      6. vi. Bone marrow biopsy. Primary myeloproliferative disorders often have characteristic morphologic changes seen on bone marrow aspirates and biopsies, including megakaryocytic hyperplasia, with clustering of megakaryocytes. This can also help exclude other secondary diagnoses.

  5. E. Treatment

    1. a. Primary causes. MPNs may predispose the patient to both bleeding and thrombosis as a result of abnormal platelet function. Risk stratification models for myeloproliferative neoplasms have been established and will assist in deciding appropriate therapeutic options.

      1. i. Immediate platelet apheresis can be considered in patients with acute life-threatening thromboses or in patients experiencing severe symptoms due to an elevated platelet count.

      2. ii. Low-dose aspirin is often indicated as it can prevent thromboses and limit vasomotor symptoms. When platelet counts exceed 1,000,000 cells/μ‎L, there is an increased risk for bleeding due to functional von Willebrand factor (vWF) deficiency caused by proteolysis of large vWF multimers.

      3. iii. Hydroxyurea or anagrelide can be used for long-term management of patients with significant thrombocytosis or thromboses, or who are otherwise at high risk for complications due to the myeloproliferative neoplasm. However, anagrelide is associated with an elevated risk for arterial thrombosis, venous thrombosis, serious hemorrhage, or death from vascular causes compared with hydroxyurea.

    2. b. Secondary causes. Most causes of reactive thrombocytosis do not require treatment to lower the platelet count. The platelet count usually returns to normal after treatment of the underlying disorder.
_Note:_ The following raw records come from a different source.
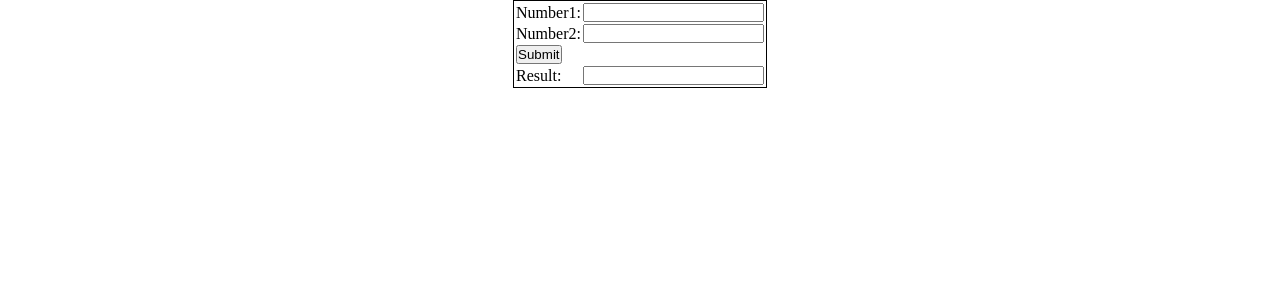
Repository: Nanda-Hari-Reddy/YouTube-Clone
Page: http://localhost/Demo/
These files come from the project's save history. The page is drawn as it stood at one moment and after the next save; the edit follows.
The browser window is 1280 px wide. The pictures show the whole page.
The page is served by Tomcat 9. Other server files are loaded and not shown.

Above is the page before, as saved 2023-11-01 05:36:19.

### MDB-Free_4.20.0/SERVELETS/Demo/src/main/webapp/index.jsp
<html>
<head>
	<style>
		*
		{
			margin: 0px;
			box-sizing: border-box;
			padding: 0px;
		}
		table
		{
			margin-inline:auto;
			border:1px solid black;
		}
	</style>
<body>

	<form action="add">
		<table>
		<tr>
			<td>Number1:</td>
			<td><input type="text" name="one"></td>
		</tr>
		<tr>
			<td>Number2:</td>
			<td><input type="text" name="two"></td>
		</tr>
		<tr>
			<td colspan="2"><input type="submit"></td>
		</tr>
		<tr>
			<td>Result:</td>
			<td><input type="text" name="result"></td>
		</tr>
		</table>
	</form>
</body>
</head>
</html>

After the next save:
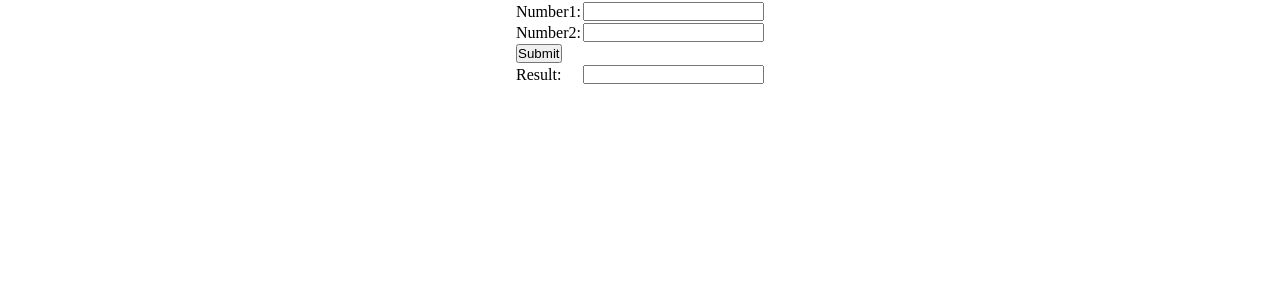
Saved 41 s later.
--- a/MDB-Free_4.20.0/SERVELETS/Demo/src/main/webapp/index.jsp
+++ b/MDB-Free_4.20.0/SERVELETS/Demo/src/main/webapp/index.jsp
@@ -10,7 +10,7 @@
 		table
 		{
 			margin-inline:auto;
-			border:1px solid black;
+
 		}
 	</style>
 <body>
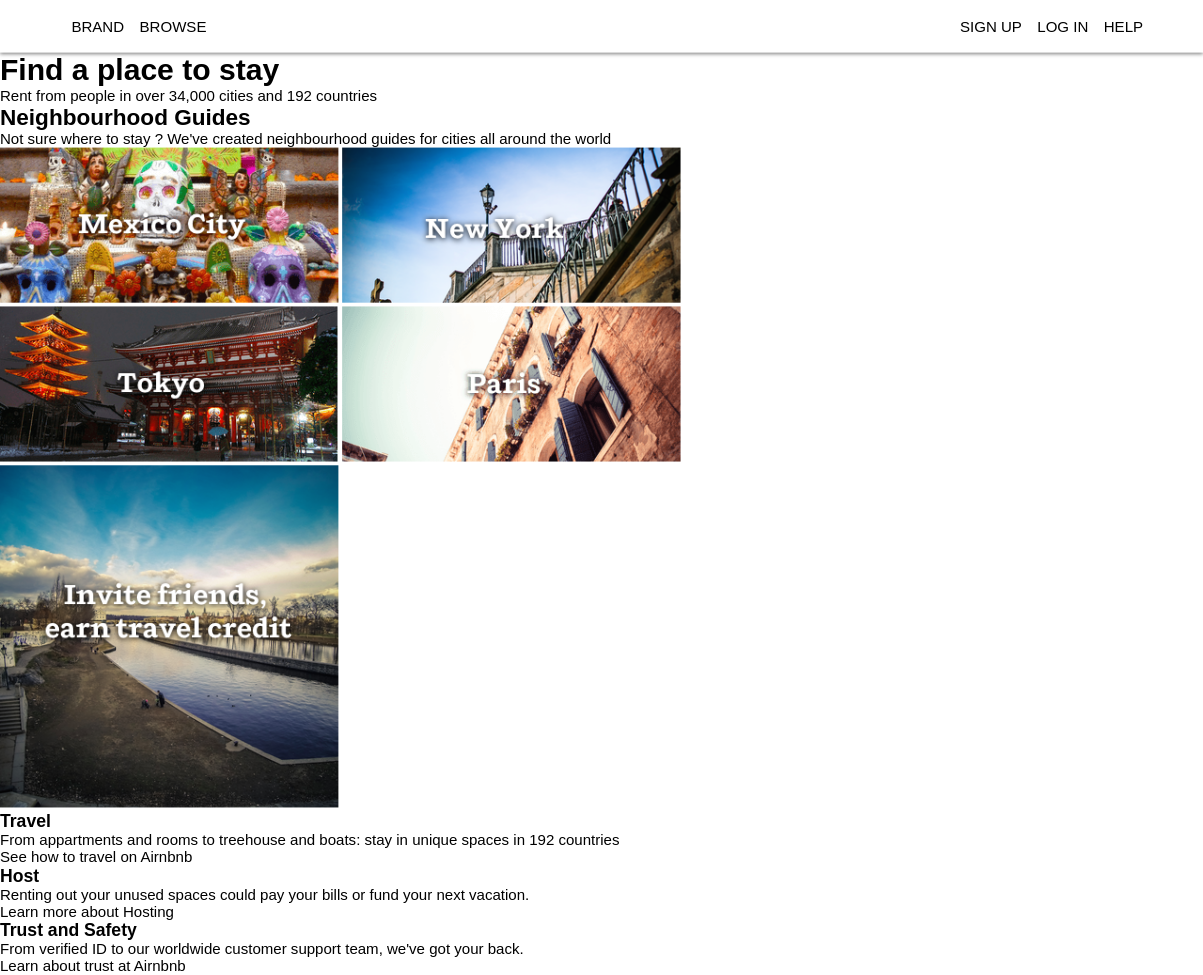
Repository: Naohonproject/web101x02_asm1
Page: Project2.html
The author's editor kept a copy of each file at every save. The page is drawn from the files as they stood at one save, then again after the next save.
The browser window is 1280 px wide. The pictures show the whole page, at 94% of full size.

Above is the page before, as saved 2022-01-15 17:01:05.

After the next save:
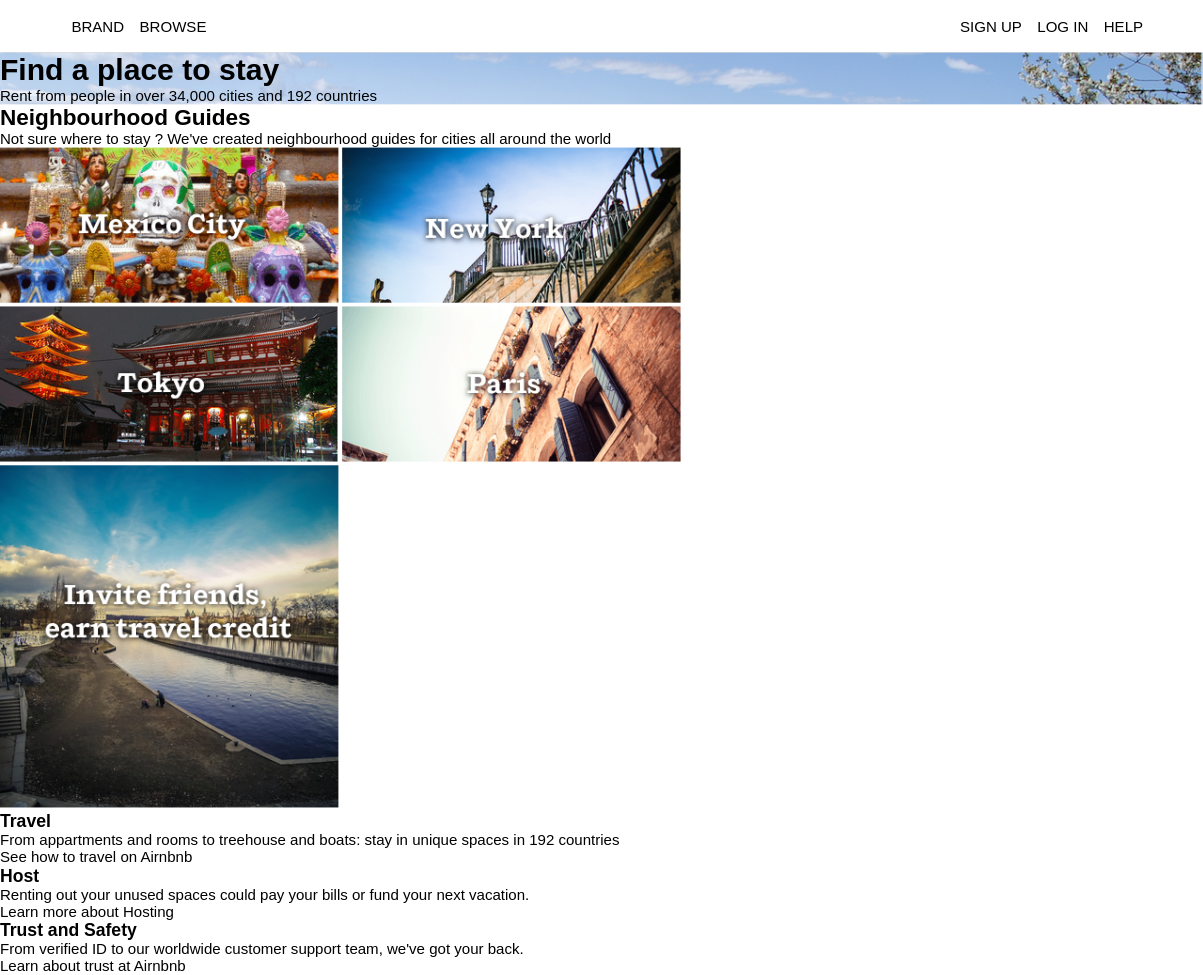
Saved 3 min 43 s later.
--- a/assets/css/style.css
+++ b/assets/css/style.css
@@ -66,3 +66,7 @@ html {
 .header-wrapper {
 	padding: 20px 64px;
 }
+
+#banner {
+	background-image: url(../img/banner/banner.png);
+}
Patients with reactive thrombocytosis rarely have associated thrombosis, so systemic anticoagulation is often unnecessary.

Suggested Further Readings

Harrison CN, Campbell PJ, Buck G, et al. Hydroxyurea compared with anagrelide in high-risk essential thrombocythemia. N Engl J Med 2005;353:33–45.Find this resource:

Michiels JJ, Berneman Z, Schroyens W, Finazzi G, Budde U, van Vliet HHDM. The paradox of platelet activation and impaired function: platelet-von Willebrand factor interactions, and the etiology of thrombotic and hemorrhagic manifestations in essential thrombocythemia and polycythemia vera. Semin Thromb Hemost 2006;32:589–604.Find this resource:

Rumi E, Cazzola M. Diagnosis, risk stratification, and response evaluation in classical myeloproliferative neoplasms. Blood 2017;129:680.Find this resource:

Tefferi A, Barbui T. Polycythemia vera and essential thrombocythemia: 2017 update on diagnosis, risk-stratification, and management. Am J Hematol 2017;92:94–108.Find this resource: